About this task>
In this material, which lines include the string "Journal"? Show them.

Available data>

- - - - - - -

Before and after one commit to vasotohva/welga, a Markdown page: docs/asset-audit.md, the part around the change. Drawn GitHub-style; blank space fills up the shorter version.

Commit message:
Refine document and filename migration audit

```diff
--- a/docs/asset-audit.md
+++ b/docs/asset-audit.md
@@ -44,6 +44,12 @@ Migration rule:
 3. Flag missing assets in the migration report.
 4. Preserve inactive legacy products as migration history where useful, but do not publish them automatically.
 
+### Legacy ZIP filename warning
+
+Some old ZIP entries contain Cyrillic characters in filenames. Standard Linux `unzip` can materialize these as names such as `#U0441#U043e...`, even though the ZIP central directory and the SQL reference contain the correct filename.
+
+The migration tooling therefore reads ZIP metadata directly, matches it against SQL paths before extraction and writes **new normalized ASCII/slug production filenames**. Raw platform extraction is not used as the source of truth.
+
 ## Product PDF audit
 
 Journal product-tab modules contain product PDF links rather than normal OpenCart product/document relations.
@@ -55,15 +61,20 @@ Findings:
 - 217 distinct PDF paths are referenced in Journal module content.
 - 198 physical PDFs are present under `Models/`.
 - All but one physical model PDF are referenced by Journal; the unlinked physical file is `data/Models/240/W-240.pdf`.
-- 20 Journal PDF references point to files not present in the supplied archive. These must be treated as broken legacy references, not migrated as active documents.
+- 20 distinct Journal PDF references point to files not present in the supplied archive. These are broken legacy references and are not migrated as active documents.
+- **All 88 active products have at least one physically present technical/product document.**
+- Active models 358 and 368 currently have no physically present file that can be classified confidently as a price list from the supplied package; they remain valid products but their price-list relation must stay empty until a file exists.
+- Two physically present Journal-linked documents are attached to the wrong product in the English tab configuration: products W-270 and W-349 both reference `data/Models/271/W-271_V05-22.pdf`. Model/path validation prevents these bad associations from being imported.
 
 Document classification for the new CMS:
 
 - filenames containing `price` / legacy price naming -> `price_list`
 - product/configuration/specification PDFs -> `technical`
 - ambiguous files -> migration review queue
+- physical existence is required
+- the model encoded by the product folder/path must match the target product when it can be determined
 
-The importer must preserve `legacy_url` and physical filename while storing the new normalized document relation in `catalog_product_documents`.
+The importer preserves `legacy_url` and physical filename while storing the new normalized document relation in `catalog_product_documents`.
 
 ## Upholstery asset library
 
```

- - - - - - -

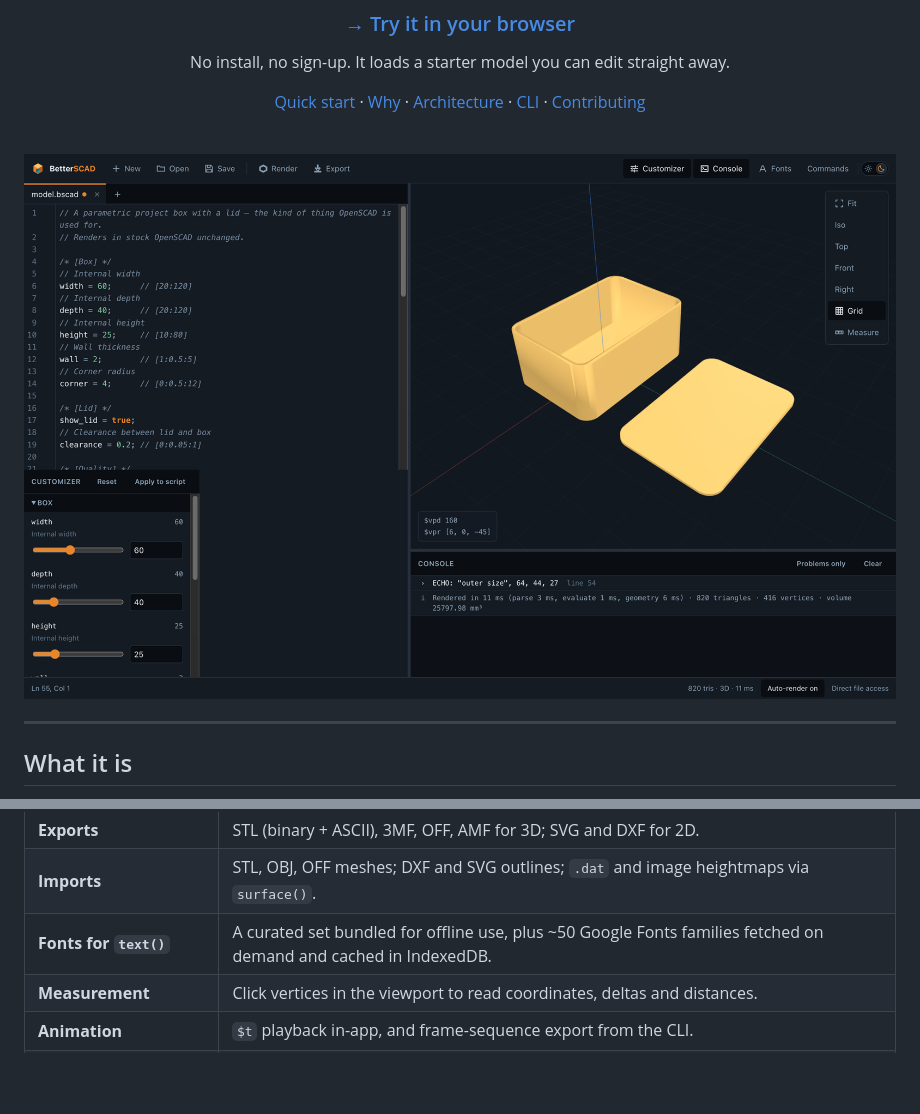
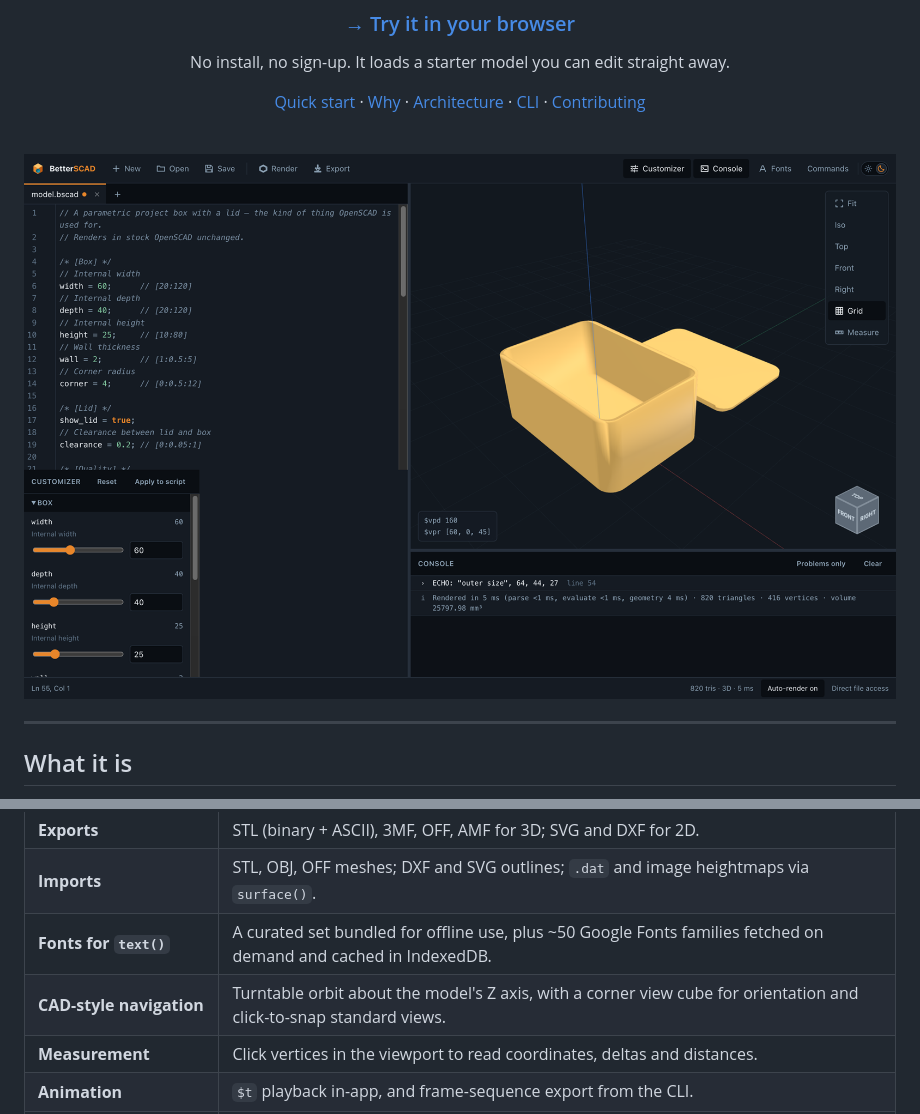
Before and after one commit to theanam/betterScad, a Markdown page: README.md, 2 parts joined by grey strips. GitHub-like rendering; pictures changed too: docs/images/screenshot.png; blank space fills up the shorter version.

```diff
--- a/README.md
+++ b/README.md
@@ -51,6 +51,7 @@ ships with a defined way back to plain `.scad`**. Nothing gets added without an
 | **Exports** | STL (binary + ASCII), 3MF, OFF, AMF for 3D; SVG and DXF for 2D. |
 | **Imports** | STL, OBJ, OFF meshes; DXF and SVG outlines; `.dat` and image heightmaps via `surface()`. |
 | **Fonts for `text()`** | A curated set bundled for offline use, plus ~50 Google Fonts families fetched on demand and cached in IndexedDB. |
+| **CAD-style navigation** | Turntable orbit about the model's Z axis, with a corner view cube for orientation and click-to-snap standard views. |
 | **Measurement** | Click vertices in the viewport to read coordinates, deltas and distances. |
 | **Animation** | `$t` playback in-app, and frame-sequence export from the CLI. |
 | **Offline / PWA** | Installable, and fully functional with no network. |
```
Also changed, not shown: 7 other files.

- - - - - - -

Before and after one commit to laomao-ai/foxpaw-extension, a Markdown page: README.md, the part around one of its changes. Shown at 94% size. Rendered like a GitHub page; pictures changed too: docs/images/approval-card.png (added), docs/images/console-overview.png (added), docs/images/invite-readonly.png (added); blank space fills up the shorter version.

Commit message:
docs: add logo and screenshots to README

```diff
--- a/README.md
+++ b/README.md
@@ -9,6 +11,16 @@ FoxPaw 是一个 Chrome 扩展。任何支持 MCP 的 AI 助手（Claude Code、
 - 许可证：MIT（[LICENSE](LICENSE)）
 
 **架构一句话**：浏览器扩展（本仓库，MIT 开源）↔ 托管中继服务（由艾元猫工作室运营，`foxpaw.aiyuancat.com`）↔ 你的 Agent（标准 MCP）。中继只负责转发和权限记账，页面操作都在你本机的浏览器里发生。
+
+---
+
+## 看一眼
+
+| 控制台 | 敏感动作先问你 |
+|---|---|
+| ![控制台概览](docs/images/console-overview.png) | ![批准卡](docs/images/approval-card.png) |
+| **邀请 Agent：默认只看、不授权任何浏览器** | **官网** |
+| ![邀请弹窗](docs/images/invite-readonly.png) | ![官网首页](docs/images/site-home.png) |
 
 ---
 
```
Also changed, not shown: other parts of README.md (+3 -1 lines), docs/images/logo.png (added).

- - - - - - -

Response area>
 Journal product-tab modules contain product PDF links rather than normal OpenCart product/document relations.
 - 217 distinct PDF paths are referenced in Journal module content.
 - All but one physical model PDF are referenced by Journal; the unlinked physical file is `data/Models/240/W-240.pdf`.
-- 20 Journal PDF references point to files not present in the supplied archive. These must be treated as broken legacy references, not migrated as active documents.
+- 20 distinct Journal PDF references point to files not present in the supplied archive. These are broken legacy references and are not migrated as active documents.
+- Two physically present Journal-linked documents are attached to the wrong product in the English tab configuration: products W-270 and W-349 both reference `data/Models/271/W-271_V05-22.pdf`. Model/path validation prevents these bad associations from being imported.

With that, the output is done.